Entries taken from a collection
Segment Open

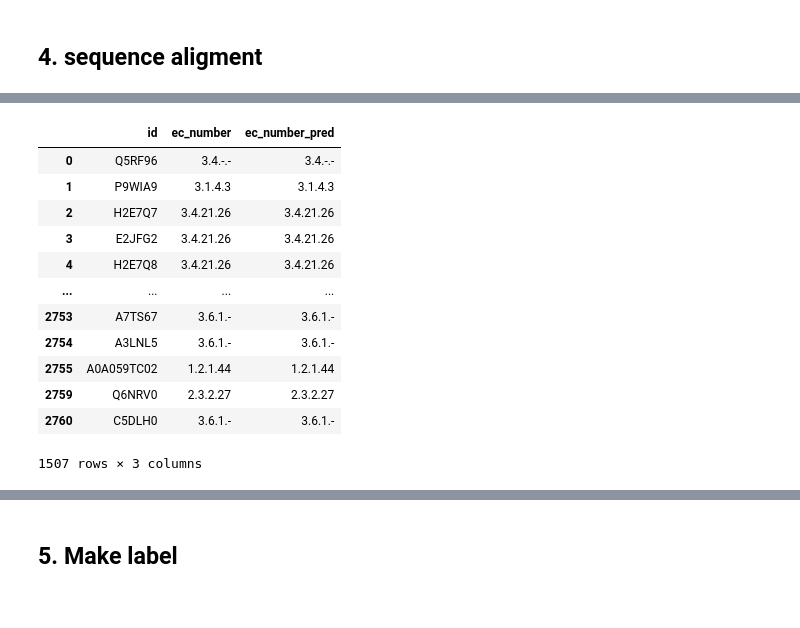
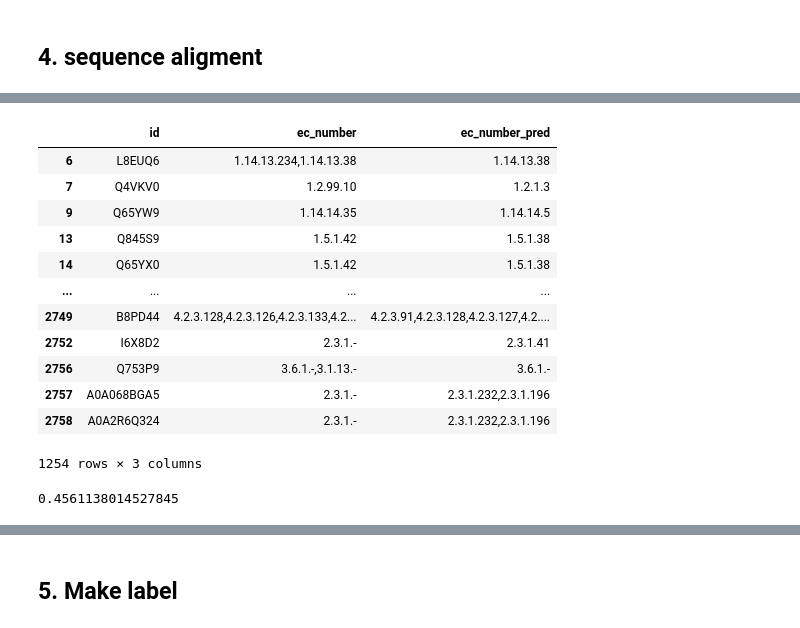
Before and after one commit to kingstdio/ECRECer, a Jupyter notebook: tasks/task3.ipynb, the cells around one changed output, grey strips where cells are left out. Drawn from its saved outputs; the diff is of its cells as text; code cells hidden in the pictures.

```diff
--- a/tasks/task3.ipynb
+++ b/tasks/task3.ipynb
@@ -89,16 +199,23 @@ res_data=res_data.merge(test, on='id', how='left')[['id','ec_number','ec_number_
+# %%
+pd.set_option('display.max_columns', 10)
+pd.set_option('display.max_rows', 20)
 # %%
-res_data[res_data.ec_number==res_data.ec_number_pred]
+res_data[res_data.ec_number!=res_data.ec_number_pred]
 # %% [output]
 |  | id | ec_number | ec_number_pred |
-| 0 | Q5RF96 | 3.4.-.- | 3.4.-.- |
-| 1 | P9WIA9 | 3.1.4.3 | 3.1.4.3 |
-| 2 | H2E7Q7 | 3.4.21.26 | 3.4.21.26 |
-| 3 | E2JFG2 | 3.4.21.26 | 3.4.21.26 |
-| 4 | H2E7Q8 | 3.4.21.26 | 3.4.21.26 |
+| 6 | L8EUQ6 | 1.14.13.234,1.14.13.38 | 1.14.13.38 |
+| 7 | Q4VKV0 | 1.2.99.10 | 1.2.1.3 |
+| 9 | Q65YW9 | 1.14.14.35 | 1.14.14.5 |
+| 13 | Q845S9 | 1.5.1.42 | 1.5.1.38 |
+| 14 | Q65YX0 | 1.5.1.42 | 1.5.1.38 |
 | ... | ... | ... | ... |
-| 2753 | A7TS67 | 3.6.1.- | 3.6.1.- |
-| 2754 | A3LNL5 | 3.6.1.- | 3.6.1.- |
-| 2755 | A0A059TC02 | 1.2.1.44 | 1.2.1.44 |
-| 2759 | Q6NRV0 | 2.3.2.27 | 2.3.2.27 |
-| 2760 | C5DLH0 | 3.6.1.- | 3.6.1.- |
+| 2749 | B8PD44 | 4.2.3.128,4.2.3.126,4.2.3.133,4.2... | 4.2.3.91,4.2.3.128,4.2.3.127,4.2.... |
+| 2752 | I6X8D2 | 2.3.1.- | 2.3.1.41 |
+| 2756 | Q753P9 | 3.6.1.-,3.1.13.- | 3.6.1.- |
+| 2757 | A0A068BGA5 | 2.3.1.- | 2.3.1.232,2.3.1.196 |
+| 2758 | A0A2R6Q324 | 2.3.1.- | 2.3.1.232,2.3.1.196 |
-1507 rows × 3 columns
+1254 rows × 3 columns
+# %%
+1507/3304
+# %% [output]
+0.4561138014527845
```
Also changed, not shown: parts of 13 cells of this notebook, 5 other files.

Segment Closed

Exercise description => Would you please output each record exactly, leaving the images out?

Exercise answer =>
Before and after one commit to kingstdio/ECRECer, a Jupyter notebook: tasks/task3.ipynb, the cells around one changed output, grey strips where cells are left out. Drawn from its saved outputs; the diff is of its cells as text; code cells hidden in the pictures.

```diff
--- a/tasks/task3.ipynb
+++ b/tasks/task3.ipynb
@@ -89,16 +199,23 @@ res_data=res_data.merge(test, on='id', how='left')[['id','ec_number','ec_number_
+# %%
+pd.set_option('display.max_columns', 10)
+pd.set_option('display.max_rows', 20)
 # %%
-res_data[res_data.ec_number==res_data.ec_number_pred]
+res_data[res_data.ec_number!=res_data.ec_number_pred]
 # %% [output]
 |  | id | ec_number | ec_number_pred |
-| 0 | Q5RF96 | 3.4.-.- | 3.4.-.- |
-| 1 | P9WIA9 | 3.1.4.3 | 3.1.4.3 |
-| 2 | H2E7Q7 | 3.4.21.26 | 3.4.21.26 |
-| 3 | E2JFG2 | 3.4.21.26 | 3.4.21.26 |
-| 4 | H2E7Q8 | 3.4.21.26 | 3.4.21.26 |
+| 6 | L8EUQ6 | 1.14.13.234,1.14.13.38 | 1.14.13.38 |
+| 7 | Q4VKV0 | 1.2.99.10 | 1.2.1.3 |
+| 9 | Q65YW9 | 1.14.14.35 | 1.14.14.5 |
+| 13 | Q845S9 | 1.5.1.42 | 1.5.1.38 |
+| 14 | Q65YX0 | 1.5.1.42 | 1.5.1.38 |
 | ... | ... | ... | ... |
-| 2753 | A7TS67 | 3.6.1.- | 3.6.1.- |
-| 2754 | A3LNL5 | 3.6.1.- | 3.6.1.- |
-| 2755 | A0A059TC02 | 1.2.1.44 | 1.2.1.44 |
-| 2759 | Q6NRV0 | 2.3.2.27 | 2.3.2.27 |
-| 2760 | C5DLH0 | 3.6.1.- | 3.6.1.- |
+| 2749 | B8PD44 | 4.2.3.128,4.2.3.126,4.2.3.133,4.2... | 4.2.3.91,4.2.3.128,4.2.3.127,4.2.... |
+| 2752 | I6X8D2 | 2.3.1.- | 2.3.1.41 |
+| 2756 | Q753P9 | 3.6.1.-,3.1.13.- | 3.6.1.- |
+| 2757 | A0A068BGA5 | 2.3.1.- | 2.3.1.232,2.3.1.196 |
+| 2758 | A0A2R6Q324 | 2.3.1.- | 2.3.1.232,2.3.1.196 |
-1507 rows × 3 columns
+1254 rows × 3 columns
+# %%
+1507/3304
+# %% [output]
+0.4561138014527845
```
Also changed, not shown: parts of 13 cells of this notebook, 5 other files.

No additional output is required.